By Parag Deulgaonkar
Fitch subsidiary expects billions in new projects to begin construction
Economic growth in the UAE will pick up significantly this year and in 2018, driven mainly by growth in the non-oil sector and higher crude oil prices, according to a new report.
On a regional level, the UAE will be one of the outperformers among the Middle East’s oil exporters, given its diversified economy, huge financial reserves and enormous infrastructure plans, BMI Research, a Fitch Group company, said on Thursday.
“We believe government cutbacks in spending have largely passed and are particularly optimist on the construction sector. We forecast real GDP growth of 2.8 percent in 2017 and 3.3 percent in 2016, a notable uptick on an estimated 2.2 percent growth in 2016,” it said.
Oil prices are expected to average $57 per barrel this year and $60 a barrel next year, the report said.
Another boost for the UAE economy will come from the construction sector as preparations gain speed for the World Expo 2020 in Dubai with BMI expecting new projects to be launched and construction at ongoing or stalled projects to be expedited.
“We expect around $6.9 billion (AED24.22bn) to be earmarked for projects around the [Expo] event.
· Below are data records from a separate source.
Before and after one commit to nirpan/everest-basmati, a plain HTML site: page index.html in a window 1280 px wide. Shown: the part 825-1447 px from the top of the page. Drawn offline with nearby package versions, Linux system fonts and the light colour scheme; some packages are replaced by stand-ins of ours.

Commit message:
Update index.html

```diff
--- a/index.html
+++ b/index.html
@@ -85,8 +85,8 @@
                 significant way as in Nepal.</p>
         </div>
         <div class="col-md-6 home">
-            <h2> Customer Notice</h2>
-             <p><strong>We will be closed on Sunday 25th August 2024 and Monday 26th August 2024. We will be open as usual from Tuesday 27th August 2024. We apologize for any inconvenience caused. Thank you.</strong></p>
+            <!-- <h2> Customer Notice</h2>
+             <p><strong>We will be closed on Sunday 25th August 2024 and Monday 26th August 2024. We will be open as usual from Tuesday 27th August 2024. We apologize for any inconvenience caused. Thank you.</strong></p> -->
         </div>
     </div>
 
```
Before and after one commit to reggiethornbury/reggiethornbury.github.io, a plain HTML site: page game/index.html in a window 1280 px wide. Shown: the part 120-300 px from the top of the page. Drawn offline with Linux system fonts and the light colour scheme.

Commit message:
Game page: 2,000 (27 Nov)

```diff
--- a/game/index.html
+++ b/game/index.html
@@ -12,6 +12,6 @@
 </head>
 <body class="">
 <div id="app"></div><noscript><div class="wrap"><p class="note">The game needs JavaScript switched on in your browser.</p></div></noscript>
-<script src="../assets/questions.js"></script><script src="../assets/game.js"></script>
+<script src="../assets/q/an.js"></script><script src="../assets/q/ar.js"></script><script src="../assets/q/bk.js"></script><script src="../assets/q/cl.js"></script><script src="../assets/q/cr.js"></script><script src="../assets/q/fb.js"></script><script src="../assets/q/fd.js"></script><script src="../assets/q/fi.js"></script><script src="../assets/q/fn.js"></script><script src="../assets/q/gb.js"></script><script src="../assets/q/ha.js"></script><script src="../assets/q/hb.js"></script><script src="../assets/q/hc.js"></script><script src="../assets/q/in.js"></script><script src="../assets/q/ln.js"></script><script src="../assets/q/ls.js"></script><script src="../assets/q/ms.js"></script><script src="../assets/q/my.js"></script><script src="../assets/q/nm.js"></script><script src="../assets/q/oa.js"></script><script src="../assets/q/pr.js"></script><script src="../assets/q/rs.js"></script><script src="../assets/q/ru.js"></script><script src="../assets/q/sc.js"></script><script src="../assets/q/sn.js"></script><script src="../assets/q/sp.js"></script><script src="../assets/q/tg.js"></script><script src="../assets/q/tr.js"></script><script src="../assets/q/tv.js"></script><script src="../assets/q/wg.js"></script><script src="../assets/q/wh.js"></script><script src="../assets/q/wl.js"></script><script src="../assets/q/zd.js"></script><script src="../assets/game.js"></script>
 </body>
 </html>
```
The Expo will also boost the UAE's tourism sector and ensure continued double-digit growth rates,” the consultancy said.
According to BMI’s key projects database, projects worth $154bn (AED565.18bn) are likely to begin construction which is on par with the estimated $180bn projects currently under construction.
Despite lower oil revenues, BMI said it expects the UAE's model of government-driven development plans to continue.
The federal government has made fiscal consolidation a priority over the past two years, which have slightly mitigated the impact of lower oil prices. In addition, reductions in fuel subsidies and the introduction of a value added tax in 2018 will bode well for further improvements on the fiscal front.
“While the government will fall into a sustained fiscal deficit, the UAE has the financial arsenal and the political necessity to continue spending in part indicated by the elevated levels of foreign reserves,” the consultancy said.
Last month, the Institute of International Finance, a global association of financial institutions, said confidence is gradually returning in the UAE economy as non-oil activity is picking up with consumption spending expected to rise in the second half of 2017.
Just somebody's viewpoint (and probably also paid to study and make an analyis by whom?).
Does not at all reflect the situation in reality 'on the ground' today or tomorrow.